The unidentified man was hospitalized Wednesday in critical but stable condition, said Deborah Busemeyer, department spokeswoman.
The man was suffering from the septicemic form of the disease in which the plague bacteria multiply in the bloodstream.
The department confirmed last Friday that a Bernalillo County woman died the previous week of the septicemic form of the plague. She was the first person to die from plague in New Mexico in a dozen years.
Plague generally is transmitted to people by the bites of infected fleas, but also can be transmitted by direct contact with infected animals — rodents, wildlife and pets.
"This is the time of year when we see the most plague activity, so it's especially important to avoid rodents and fleas by getting wood and compost piles away from your home and making sure your pet has an effective flea control product," said C. Mack Sewell, state epidemiologist for the department.
Symptoms of bubonic plague include fever; painful swollen lymph nodes in the groin, armpit or neck; and chills. Symptoms also can include headache, vomiting and diarrhea.
New Mexico reported four human plague cases last year, three from Santa Fe County and one from Bernalillo County.
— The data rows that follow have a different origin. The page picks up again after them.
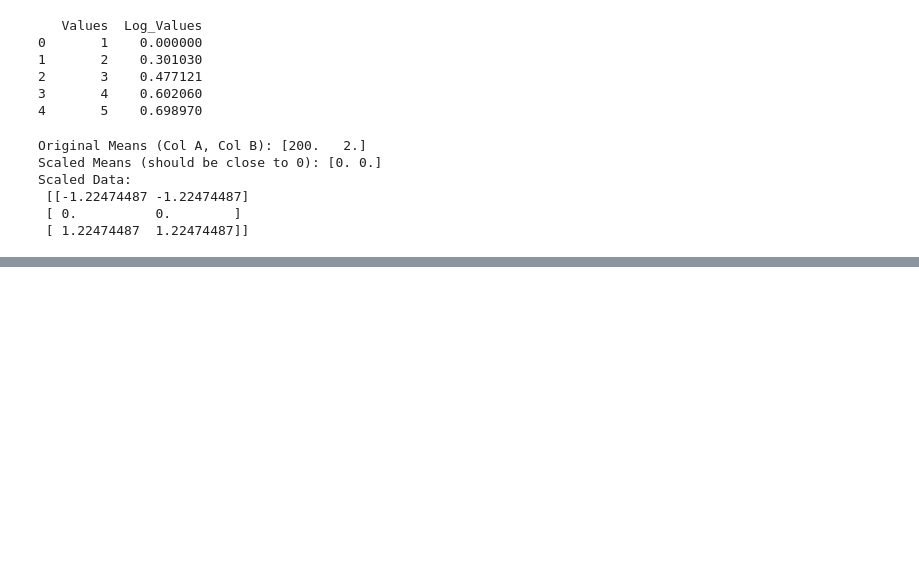
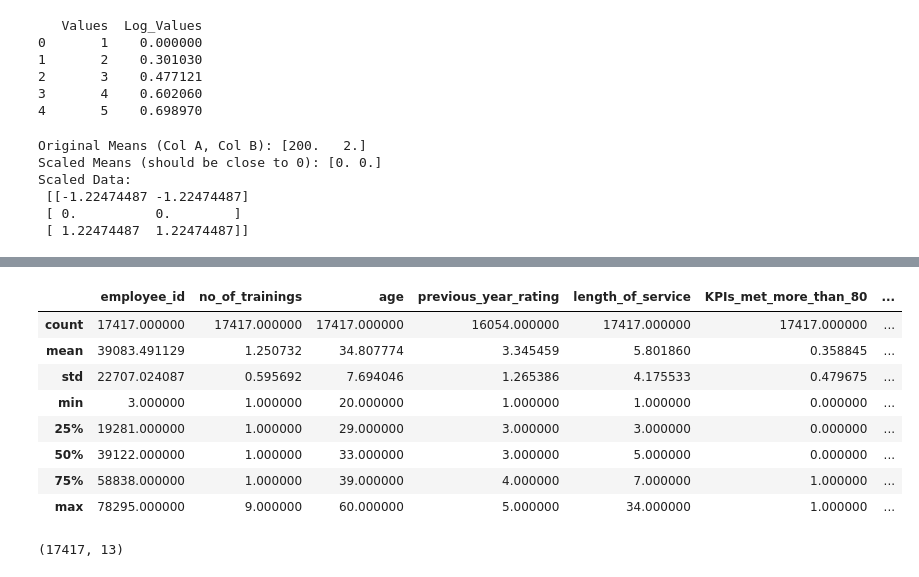
Before and after one commit to surajacharya12/DATA-SCIENCE-LAB, a Jupyter notebook: chep3.ipynb, the cells around one changed output, grey strips where cells are left out. Cells and saved outputs as stored; diff of their text form; code cells hidden in the pictures; blank space fills up the shorter version.

```diff
--- a/chep3.ipynb
+++ b/chep3.ipynb
@@ -602,0 +641,4 @@ Scaled Data:
+# %%
+df = pd.read_csv("employee.csv")
+
+print(df.head(20))
@@ -602,0 +663,16 @@ Scaled Data:
+# %%
+df.describe()
+# %% [output]
+|  | employee_id | no_of_trainings | age | previous_year_rating | length_of_service | KPIs_met_more_than_80 | ... |
+| count | 17417.000000 | 17417.000000 | 17417.000000 | 16054.000000 | 17417.000000 | 17417.000000 | ... |
+| mean | 39083.491129 | 1.250732 | 34.807774 | 3.345459 | 5.801860 | 0.358845 | ... |
+| std | 22707.024087 | 0.595692 | 7.694046 | 1.265386 | 4.175533 | 0.479675 | ... |
+| min | 3.000000 | 1.000000 | 20.000000 | 1.000000 | 1.000000 | 0.000000 | ... |
+| 25% | 19281.000000 | 1.000000 | 29.000000 | 3.000000 | 3.000000 | 0.000000 | ... |
+| 50% | 39122.000000 | 1.000000 | 33.000000 | 3.000000 | 5.000000 | 0.000000 | ... |
+| 75% | 58838.000000 | 1.000000 | 39.000000 | 4.000000 | 7.000000 | 1.000000 | ... |
+| max | 78295.000000 | 9.000000 | 60.000000 | 5.000000 | 34.000000 | 1.000000 | ... |
+# %%
+df.shape
+# %% [output]
+(17417, 13)
```
Also changed, not shown: parts of 13 cells of this notebook, 4 other files.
There were no human cases in the state in 2004.
The last person to die from plague in the state before this year was a child from Rio Arriba County in 1994.
The department recommends cleaning up areas near homes where rodents could live; avoiding sick or dead rodents; teaching children not to play near rodent nests or burrows; treating pets with flea control products regularly; and keeping pets from roaming or hunting.